Both Nadine Gordimer’s “The Defeated” and Willa Cather’s “Paul Case” are about characters who dread the life they see around them. Fearing this outcome, they strive desperately to put as much space as possible between their present circumstances and their future dreams.
Miriam and Paul use similar defense mechanisms to deal with the realities in which they live. This mechanism is denial. On her birthday, instead of having a party in her lowly home, Miriam takes her friends to a movie. The movie is symbolic of the escape from reality that Miriam so fervently craves. There is a passage in “The Defeated” which illustrates how the young Miriam leads her life in the lower class among Concession stores. Miriam is “like someone sitting in a swarm of ants; and letting them swarm, letting them crawl all over and about her.
Not lifting a hand to flick them off. Not crying out against them in disgust; nor explaining, saying well I like ants. Just sitting there and letting them swarm, and looking out of herself as if to say: What ants? What ants are you talking about?” That is as perfectly realized a metaphor for denial as I’ve ever read. How many people are metaphorically sitting right now among a swarm of attacking ants and all the while telling the world that it is crazy? Our President, for one, of course.
Paul, too, leads a life of denial in his story. This is most obviously realized in the opening school interrogation sequence. Pauls’s sporting a red carnation, acting suave and carefree, lying to his teachers so they will hear what he thinks they want to hear is all ingrained into his psychological need to outwardly deny to ther rest of the world his true station in life. Paul is a lover of artifice and so leads his life by fictionalizing as a part, and thereby denying the reality of the situation.
During certain portions of their stories, both Miriam and Paul get glimpses into the kind of life they do want to live.
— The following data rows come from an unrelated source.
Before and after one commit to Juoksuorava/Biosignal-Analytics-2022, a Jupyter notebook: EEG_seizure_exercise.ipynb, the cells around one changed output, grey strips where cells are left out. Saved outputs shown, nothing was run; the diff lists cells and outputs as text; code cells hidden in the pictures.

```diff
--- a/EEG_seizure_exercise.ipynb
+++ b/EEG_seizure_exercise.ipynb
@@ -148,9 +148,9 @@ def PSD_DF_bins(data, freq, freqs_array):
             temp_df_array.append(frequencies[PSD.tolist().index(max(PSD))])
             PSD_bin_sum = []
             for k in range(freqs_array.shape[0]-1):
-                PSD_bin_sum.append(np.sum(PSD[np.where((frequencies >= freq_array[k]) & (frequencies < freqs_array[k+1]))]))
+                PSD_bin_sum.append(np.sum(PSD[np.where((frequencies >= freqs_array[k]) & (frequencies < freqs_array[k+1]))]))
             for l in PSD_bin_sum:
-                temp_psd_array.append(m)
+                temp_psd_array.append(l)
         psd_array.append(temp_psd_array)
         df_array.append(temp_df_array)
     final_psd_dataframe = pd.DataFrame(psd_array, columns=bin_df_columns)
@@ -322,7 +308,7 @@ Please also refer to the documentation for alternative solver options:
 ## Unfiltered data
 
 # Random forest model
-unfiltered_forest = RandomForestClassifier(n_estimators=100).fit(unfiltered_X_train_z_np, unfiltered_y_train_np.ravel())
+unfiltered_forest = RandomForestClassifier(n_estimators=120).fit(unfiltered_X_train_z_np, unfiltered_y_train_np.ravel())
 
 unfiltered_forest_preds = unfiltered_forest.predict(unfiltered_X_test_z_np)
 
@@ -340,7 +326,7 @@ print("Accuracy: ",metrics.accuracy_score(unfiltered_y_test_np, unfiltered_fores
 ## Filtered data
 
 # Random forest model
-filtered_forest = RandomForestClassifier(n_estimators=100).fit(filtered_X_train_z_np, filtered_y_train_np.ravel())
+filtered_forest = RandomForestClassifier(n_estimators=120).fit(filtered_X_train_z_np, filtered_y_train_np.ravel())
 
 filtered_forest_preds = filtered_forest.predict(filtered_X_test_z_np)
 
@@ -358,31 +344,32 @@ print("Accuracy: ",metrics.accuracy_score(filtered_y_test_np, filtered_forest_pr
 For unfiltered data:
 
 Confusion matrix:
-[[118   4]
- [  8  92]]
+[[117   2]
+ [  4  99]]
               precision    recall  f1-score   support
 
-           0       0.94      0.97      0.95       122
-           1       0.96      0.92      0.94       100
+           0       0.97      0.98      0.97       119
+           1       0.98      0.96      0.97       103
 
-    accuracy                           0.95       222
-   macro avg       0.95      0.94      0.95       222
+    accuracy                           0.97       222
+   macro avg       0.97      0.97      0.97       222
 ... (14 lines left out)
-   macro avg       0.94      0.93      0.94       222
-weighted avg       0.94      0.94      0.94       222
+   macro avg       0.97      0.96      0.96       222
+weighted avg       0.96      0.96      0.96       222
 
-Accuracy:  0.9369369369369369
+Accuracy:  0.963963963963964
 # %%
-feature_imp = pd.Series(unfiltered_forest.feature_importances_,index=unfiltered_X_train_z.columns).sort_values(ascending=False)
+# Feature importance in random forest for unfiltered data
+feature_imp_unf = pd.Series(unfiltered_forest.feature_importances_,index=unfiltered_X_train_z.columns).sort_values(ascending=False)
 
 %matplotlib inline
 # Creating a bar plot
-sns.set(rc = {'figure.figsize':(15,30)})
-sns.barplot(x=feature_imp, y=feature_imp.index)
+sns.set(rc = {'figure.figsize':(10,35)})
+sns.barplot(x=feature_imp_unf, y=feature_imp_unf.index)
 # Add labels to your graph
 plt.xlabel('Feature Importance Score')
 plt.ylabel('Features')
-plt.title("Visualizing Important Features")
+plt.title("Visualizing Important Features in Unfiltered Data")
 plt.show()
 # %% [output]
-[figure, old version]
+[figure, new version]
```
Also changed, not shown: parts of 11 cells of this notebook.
Miriam visits the narrator’s home and while there she shows little active interest in the niceties and prettiness of it-though it is clear she notices them. However, by the next the narrator overhears Miriam going on and on about the presents that her friend had received. Later, when she grows up and goes off to college, Miriam begins hanging around with the Jewish medical students whom, Miriam is meant to assume if not necessarily the reader, lead a more affluent life than that to which Miriam is accustomed.
For Paul, this realization that there exists a life out there that is separate from his own is especially apparent during the scene when he follows the singer to her hotel. “There it was, what he wanted-tangibly before him, like the fairy world of a Christmas pantomime, but mocking spirits stood guard at the door, and, as the rain beat in his face, Paul wondered whether he were destined always to shiver in the black night outside, looking up at it.” Paul probably knows what he wants a little more than Miriam. Miriam clearly wants to escape a future of living behind the Concession store and she’s willing to work hard to get to school-and use her parents love-in order to do so. What Paul wants, though apparently without actually having to make any effort toward working for them, is music and art and affluence.
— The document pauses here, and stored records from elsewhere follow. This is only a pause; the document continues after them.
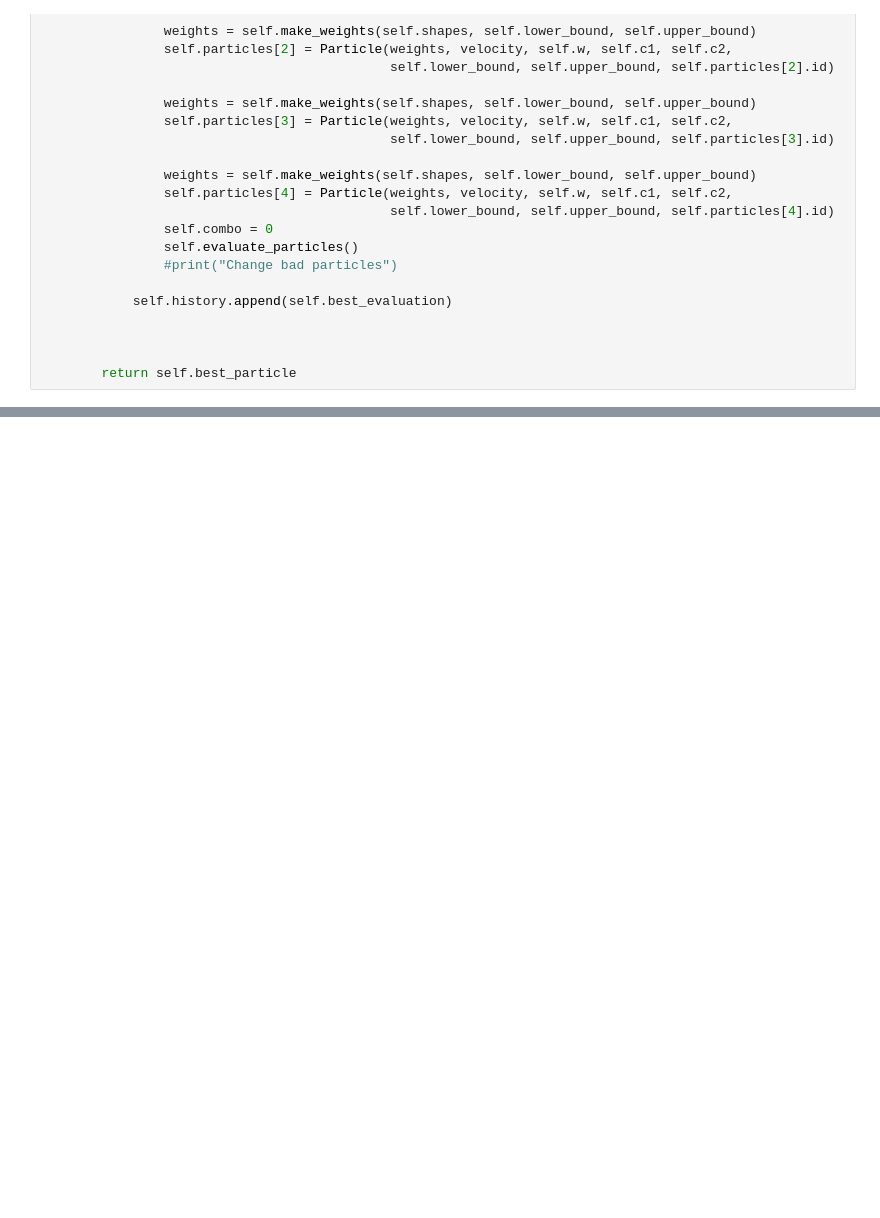
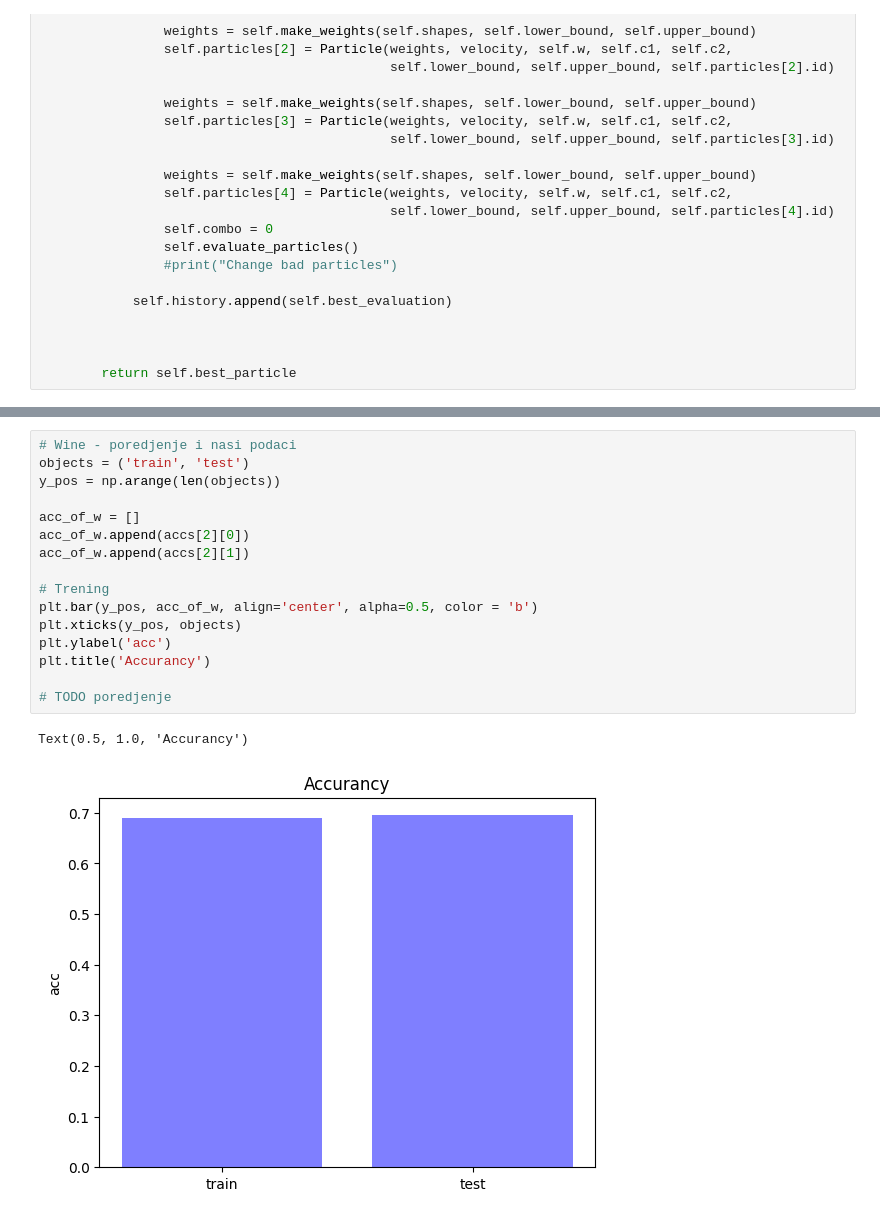
Before and after one commit to leic25/Computational-Intelligence-PSO, a Jupyter notebook: src/Racunarska inteligencija.ipynb, the cells around one changed output, grey strips where cells are left out. Saved outputs shown, nothing was run; the diff lists cells and outputs as text; blank space fills up the shorter version.

```diff
--- a/src/Racunarska inteligencija.ipynb
+++ b/src/Racunarska inteligencija.ipynb
@@ -435,0 +483,19 @@ plt.show()
+# %%
+# Wine - poredjenje i nasi podaci
+objects = ('train', 'test')
+y_pos = np.arange(len(objects))
+
+acc_of_w = []
+acc_of_w.append(accs[2][0])
+acc_of_w.append(accs[2][1])
+
+# Trening
+plt.bar(y_pos, acc_of_w, align='center', alpha=0.5, color = 'b')
+plt.xticks(y_pos, objects)
+plt.ylabel('acc')
+plt.title('Accurancy')
+
+# TODO poredjenje
+# %% [output]
+Text(0.5, 1.0, 'Accurancy')
+[figure, added]
```
Also changed, not shown: parts of 6 cells of this notebook, 8 other files.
Miriam’s escape from dread seems to be realized. Unlike Paul, she actively makes an effort. She works hard and gets the opportunity to leave her childhood fears behind forever. She goes to school, gets work that she considers respectable and marries well. True, she has to go back and visit her roots occasionally, but the visits are on her own terms, and rare. Miriam has escaped what she feared the most, though certainly this escape comes at a cost that perhaps she’s not mature enough to understand. She has broken her parents spirits and seems either not to realize it or not to care.
Paul’s escape is more concrete, though certainly problematic in a different way from Miraim’s. It’s true that he will never have to go back to Cordelia Street-even for a brief visit-but it is also true that he will never visit Cairo like he had planned. He does escape from the dreaded fear, but the escape is at too great a cost to be termed successful. Paul’s escape is into the great undiscoverd country of death.
Both Paul and Miriam believe, if only for a moment, that they have beaten back the thing in the corner. That thing for both could possibly be living the life they most feared. For Miriam, it seems as though nothing could be worse for her than living out the remainder of her life among the slums of the mining town. Obviously, this fear is far worse than any guilt she feels at the betrayal of her parents. For Paul, there seems to be only one way out since he doesn’t appear to be willing to work hard, rise slowly and eventually escape like Miriam. But even that escape into death cannot be called a success, as he does, after all, have just enough time for regrets before all fear and dread are smashed out of him with horrific finality.